Analyst Intel

4 December 2020

PULSE | Consistency key for the long-term

By Mel Croad

Despite the turmoil that descended on global markets in the wake of covid-19, farm gate prices for sheep and beef have weathered the storm.

While lower than 12 months ago, farm gate prices have been void of erratic movements linked to procurement wars or volatile export market conditions. Over the last six weeks, AgriHQ data shows lamb slaughter prices have maintained a relatively even keel, averaging $7.10/kg in the North Island and $7.00/kg in the South Island.

It’s unusual for lamb prices to trade sideways through this time. This steadiness comes from meat companies forgoing procurement battles, instead aligning more closely with export returns. Beef prices have tracked a similar path, albeit at a lower level to September. While beef and lamb prices have begun their seasonal descent, it’s likely to occur more uniformly than last year.

It’s possible valuable lessons were learnt this time last year when overseas demand sky-rocketed to unsustainable levels. Meat companies responded by lifting schedules to record levels. Those levels may have reflected the markets at the time, however, farmers were often caught in the glare of those prices without understanding the mechanics behind them. This led to some expecting the good run would last well into 2020, when in reality it was a short-lived spike that had almost run its course by the time many had cottoned on to it.

The lessons learnt then appear to have changed the dynamics of the industry and the onset of covid-19 simply sped up the process.

For many years farmers have asked for consistent, stable prices that they can budget and farm to, not wide swings that create panicked decisions and impact cashflows. Sure, the markets have been more muted this year, but pricing for lamb, mutton and beef since late-May have performed better than many expected, with little fanfare. 

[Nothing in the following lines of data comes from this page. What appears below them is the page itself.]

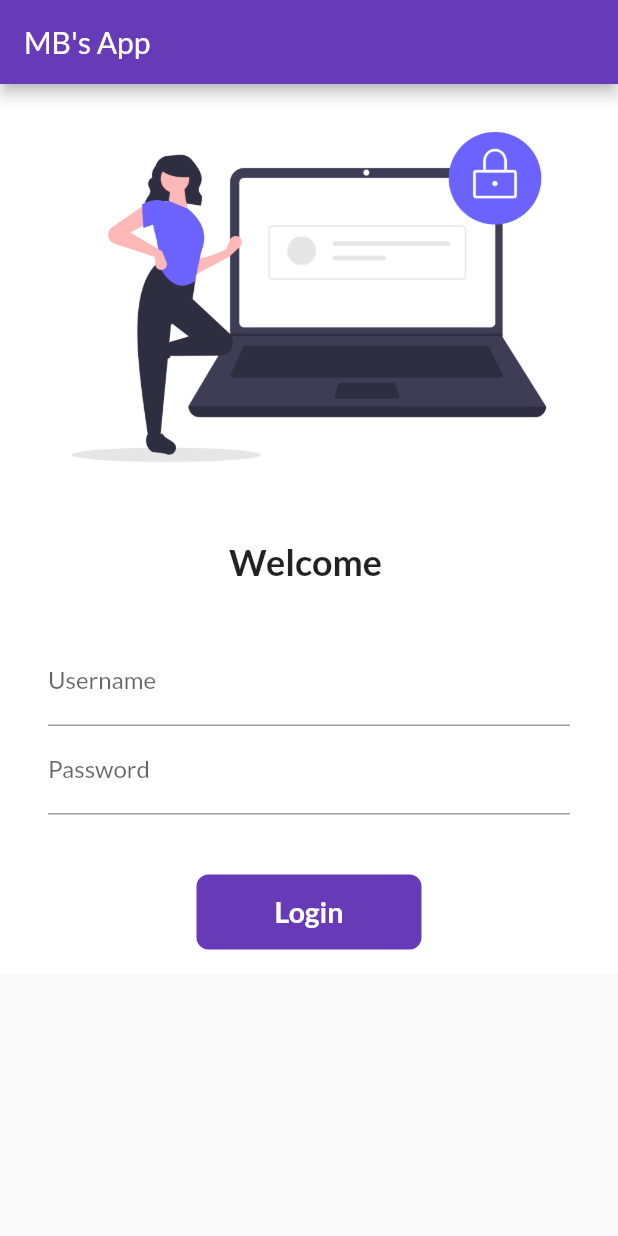
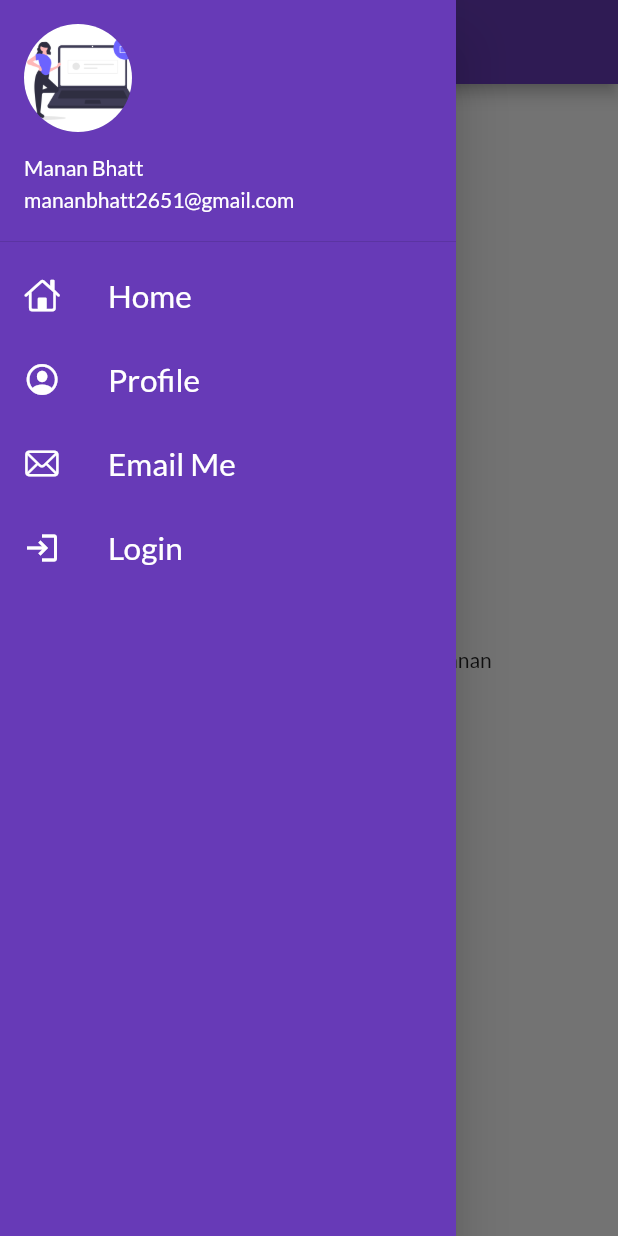
Before and after one commit to Manan2651/30DaysofFultter, a Flutter app: the screen it shows after launch, with the side drawer open (before the commit the screen has no drawer), on a phone screen of 412 x 824 dp. Run offline on Flutter 3.47's test engine with Material 2 defaults, Android fonts, the phone set to English and light mode, and no system bars; our stand-ins replace google_fonts.

Commit message:
day 9 completed

```diff
--- a/lib/main.dart
+++ b/lib/main.dart
@@ -18,7 +18,7 @@ class MyApp extends StatelessWidget {
           primarySwatch: Colors.deepPurple,
           fontFamily: GoogleFonts.lato().fontFamily),
       darkTheme: ThemeData(brightness: Brightness.dark),
-      // initialRoute: "/home",
+      initialRoute: "/home",
       routes: {
         "/": (context) => LoginPage(),
         "/home": (context) => HomePage(),
--- a/lib/pages/home_page.dart
+++ b/lib/pages/home_page.dart
@@ -1,5 +1,5 @@
-
 import 'package:flutter/material.dart';
+import '../widgets/drawer.dart';
 
 class HomePage extends StatelessWidget {
   const HomePage({super.key});
@@ -18,7 +18,7 @@ class HomePage extends StatelessWidget {
           child: Text("Welcome to $days days of flutter by $name"),
         ),
       ),
-      drawer: Drawer(),
+      drawer: MyDrawer(),
     );
   }
 }
--- a/lib/pages/login_page.dart
+++ b/lib/pages/login_page.dart
@@ -65,7 +65,7 @@ class _LoginPageState extends State<LoginPage> {
                               labelText: "Username"),
                           validator: (value) {
                             if (value!.isEmpty) {
-                              return "Username Cannot be empty";
+                              return " Username Cannot be empty";
                             }
                             return null;
                           },
--- /dev/null
+++ b/lib/widgets/drawer.dart
@@ -0,0 +1,64 @@
+import 'package:flutter/cupertino.dart';
+import 'package:flutter/material.dart';
+
+import '../utils/routes.dart';
+
+class MyDrawer extends StatelessWidget {
+  // const MyDrawer({super.key});
+  static const IconData login = IconData(0xe3b2, fontFamily: 'MaterialIcons');
+  @override
+  Widget build(BuildContext context) {
+    return Drawer(
+      child: Container(
+        color: Colors.deepPurple,
+        child: ListView(
+          padding: EdgeInsets.zero,
+          children: [
+            DrawerHeader(
+                padding: EdgeInsets.zero,
+                child: UserAccountsDrawerHeader(
+                    margin: EdgeInsets.zero,
+                    currentAccountPicture: CircleAvatar(
+                        backgroundImage:
+                            AssetImage("assets/images/login_image.png")),
+                    accountName: Text("Manan Bhatt"),
+                    accountEmail: Text("mananbhatt2651@gmail.com"))),
+            ListTile(
+              leading: Icon(
+                CupertinoIcons.home,
+                color: Colors.white,
+              ),
+              title: Text("Home",
+                  textScaleFactor: 1.5, style: TextStyle(color: Colors.white)),
+            ),
+            ListTile(
+              leading: Icon(
+                CupertinoIcons.profile_circled,
+                color: Colors.white,
+              ),
+              title: Text("Profile",
+                  textScaleFactor: 1.5, style: TextStyle(color: Colors.white)),
+            ),
+            ListTile(
+              leading: Icon(
+                CupertinoIcons.mail,
+                color: Colors.white,
+              ),
+              title: Text("Email Me",
+                  textScaleFactor: 1.5, style: TextStyle(color: Colors.white)),
+            ),
+            ListTile(
+              onTap: () => Navigator.pushNamed(context, MyRoutes.loginRoute),
+              leading: Icon(
+                login,
+                color: Colors.white,
+              ),
+              title: Text("Login",
+                  textScaleFactor: 1.5, style: TextStyle(color: Colors.white)),
+            ),
+          ],
+        ),
+      ),
+    );
+  }
+}
```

There is still uncertainty from many angles for prices heading into 2021. Weather, the dollar, market access and covid-19 all spring to mind as potential challenges. However, we have faced many of them already this year, and potentially the industry is better placed to deal with them again. 

NZ farmers are very fortunate that current pricing aligns with market conditions, rather than being artificially inflated. And that should provide some buffer if market challenges arise into next year. Maybe we should spare a thought for our Australian farming counterparts. They are in the midst of herd and flock rebuilding, which has pushed prices beyond what is sustainable. 

Australian beef prices are so disconnected from the global market that processors are losing hundreds of dollars per animal. The desperation to maintain slaughter throughput and service both the export and local market is coming at a significant cost. Those killing cattle are clearly benefiting from the tight supplies, but processors cannot play this game for much longer before there are long-term, industry-wide repercussions.

Unsustainable prices are also filtering through into the store market for breeding stock with a proven track record. Cows with calves-at-foot and ewes with lambs-at-foot are eye-wateringly expensive and well beyond anything achieved back here.

Australian farmers obviously have confidence in the long-term game, but they are set to face strong downside in stock values and farm gate prices in 2021 regardless of what eventuates in the global markets.